The building of Lisbon landscape unveils the entanglements between humans and non-humans in shaping urban development. Nature has impacted upon cities, not only in bestowing natural resources on residents, but also in playing a dramatic destructive role in threatening urban order and human lives. Dogs illustrate this duality, being, at the same time, city inhabitants, friends of residents, and invaders, rabies-prone, and a danger to humans.
This chapter seeks to identify and describe the actions of actors who addressed urban problems, and the daily life management of the Lisbon dwellers associated with the interactions between dogs and urban society taking place in the growing city of Lisbon (Portugal) in the second half of the nineteenth century, when the friendly and useful dog became a true enemy for human health. Different visions collided regarding the measures to be taken to control stray dogs which were potentially rabies-prone, and no consensus emerged. Tensions among various agendas helped to outline approaches to public health.

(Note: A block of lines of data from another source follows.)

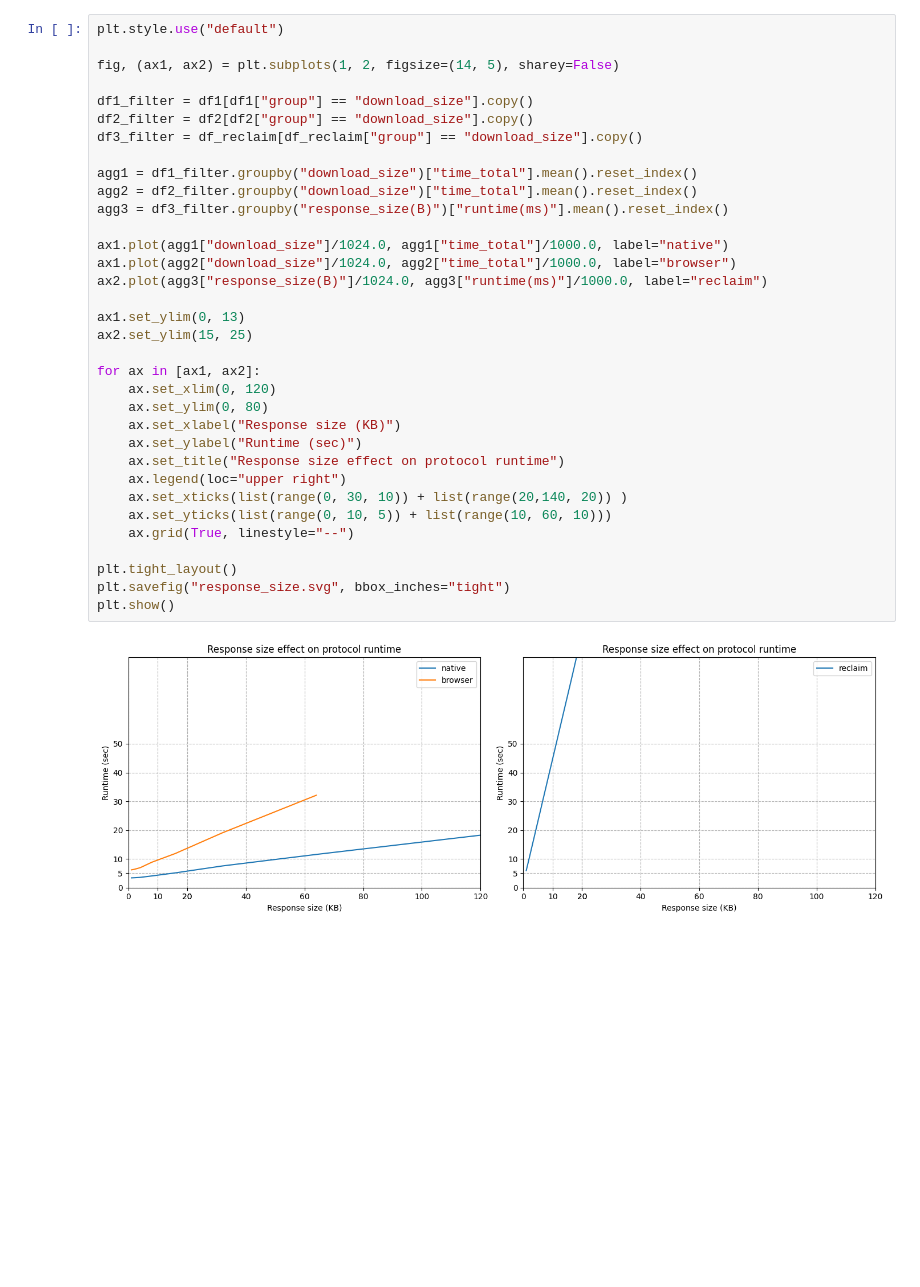
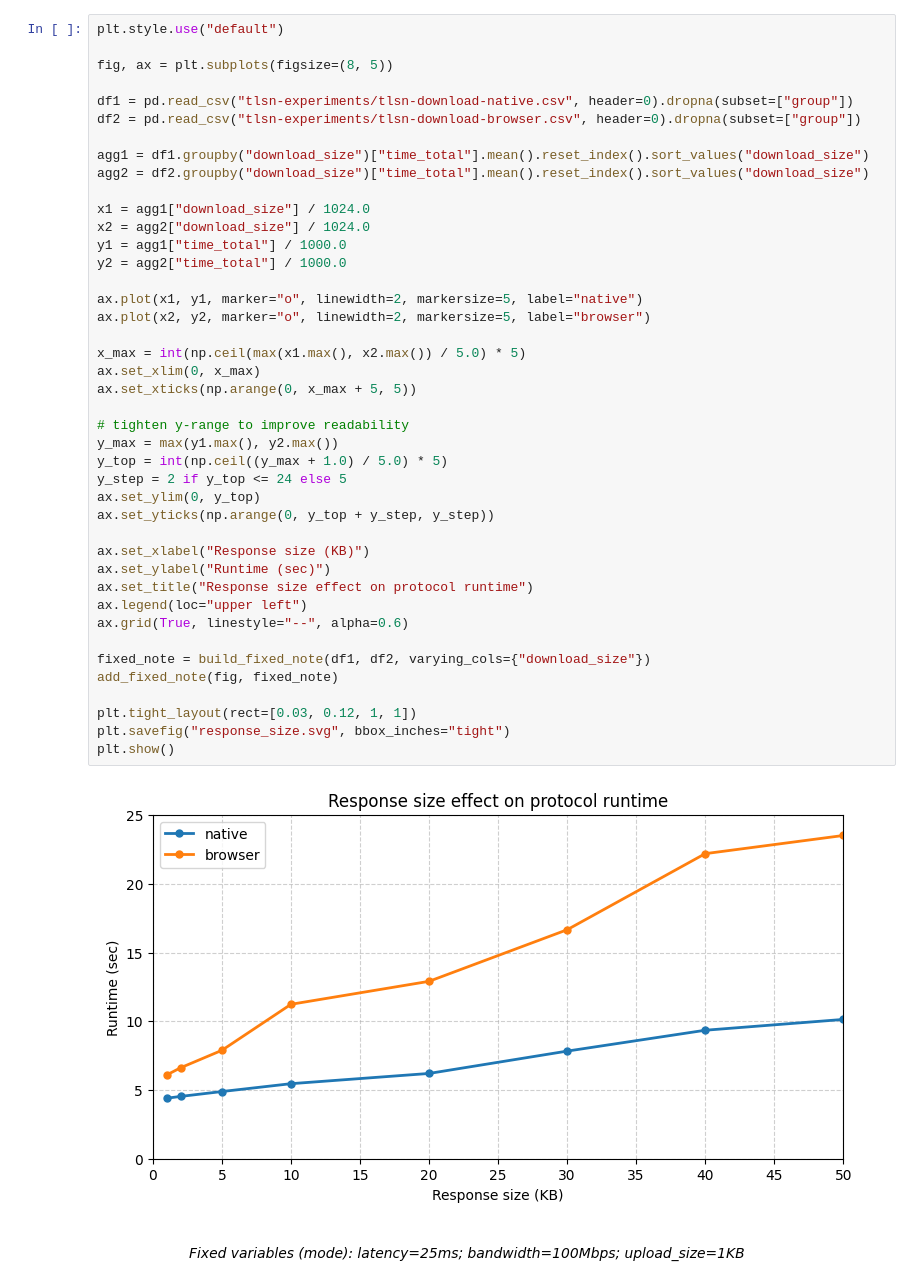
Before and after one commit to looikaizhi/testing, a Jupyter notebook: data_analysis/graph.ipynb, the cells around one changed output. Drawn from its saved outputs; the diff is of its cells as text; blank space fills up the shorter version.

```diff
--- a/data_analysis/graph.ipynb
+++ b/data_analysis/graph.ipynb
@@ -77,36 +109,44 @@ plt.show()
 # %%
 plt.style.use("default")
 
-fig, (ax1, ax2) = plt.subplots(1, 2, figsize=(14, 5), sharey=False)
+fig, ax = plt.subplots(figsize=(8, 5))
 
-df1_filter = df1[df1["group"] == "download_size"].copy()
-df2_filter = df2[df2["group"] == "download_size"].copy()
-df3_filter = df_reclaim[df_reclaim["group"] == "download_size"].copy()
+df1 = pd.read_csv("tlsn-experiments/tlsn-download-native.csv", header=0).dropna(subset=["group"])
+df2 = pd.read_csv("tlsn-experiments/tlsn-download-browser.csv", header=0).dropna(subset=["group"])
 
-agg1 = df1_filter.groupby("download_size")["time_total"].mean().reset_index()
-agg2 = df2_filter.groupby("download_size")["time_total"].mean().reset_index()
-agg3 = df3_filter.groupby("response_size(B)")["runtime(ms)"].mean().reset_index()
+agg1 = df1.groupby("download_size")["time_total"].mean().reset_index().sort_values("download_size")
+agg2 = df2.groupby("download_size")["time_total"].mean().reset_index().sort_values("download_size")
 
-ax1.plot(agg1["download_size"]/1024.0, agg1["time_total"]/1000.0, label="native")
-ax1.plot(agg2["download_size"]/1024.0, agg2["time_total"]/1000.0, label="browser")
-ax2.plot(agg3["response_size(B)"]/1024.0, agg3["runtime(ms)"]/1000.0, label="reclaim")
+x1 = agg1["download_size"] / 1024.0
+x2 = agg2["download_size"] / 1024.0
+y1 = agg1["time_total"] / 1000.0
+y2 = agg2["time_total"] / 1000.0
 
-ax1.set_ylim(0, 13)
-ax2.set_ylim(15, 25)
+ax.plot(x1, y1, marker="o", linewidth=2, markersize=5, label="native")
+ax.plot(x2, y2, marker="o", linewidth=2, markersize=5, label="browser")
 
-for ax in [ax1, ax2]:
-    ax.set_xlim(0, 120)
-    ax.set_ylim(0, 80)
-    ax.set_xlabel("Response size (KB)")
-    ax.set_ylabel("Runtime (sec)")
-    ax.set_title("Response size effect on protocol runtime")
-    ax.legend(loc="upper right")
-    ax.set_xticks(list(range(0, 30, 10)) + list(range(20,140, 20)) )
-    ax.set_yticks(list(range(0, 10, 5)) + list(range(10, 60, 10)))
-    ax.grid(True, linestyle="--")
+x_max = int(np.ceil(max(x1.max(), x2.max()) / 5.0) * 5)
+ax.set_xlim(0, x_max)
+ax.set_xticks(np.arange(0, x_max + 5, 5))
 
-plt.tight_layout()
+# tighten y-range to improve readability
+y_max = max(y1.max(), y2.max())
+y_top = int(np.ceil((y_max + 1.0) / 5.0) * 5)
+y_step = 2 if y_top <= 24 else 5
+ax.set_ylim(0, y_top)
+ax.set_yticks(np.arange(0, y_top + y_step, y_step))
+
+ax.set_xlabel("Response size (KB)")
+ax.set_ylabel("Runtime (sec)")
+ax.set_title("Response size effect on protocol runtime")
+ax.legend(loc="upper left")
+ax.grid(True, linestyle="--", alpha=0.6)
+
+fixed_note = build_fixed_note(df1, df2, varying_cols={"download_size"})
+add_fixed_note(fig, fixed_note)
+
+plt.tight_layout(rect=[0.03, 0.12, 1, 1])
 plt.savefig("response_size.svg", bbox_inches="tight")
 plt.show()
 # %% [output]
-[figure, old version]
+[figure, new version]
```
Also changed, not shown: parts of 8 cells of this notebook.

Dogs shaped the city space and the practices of city inhabitants over time in a context of political efforts taken to control and exclude them.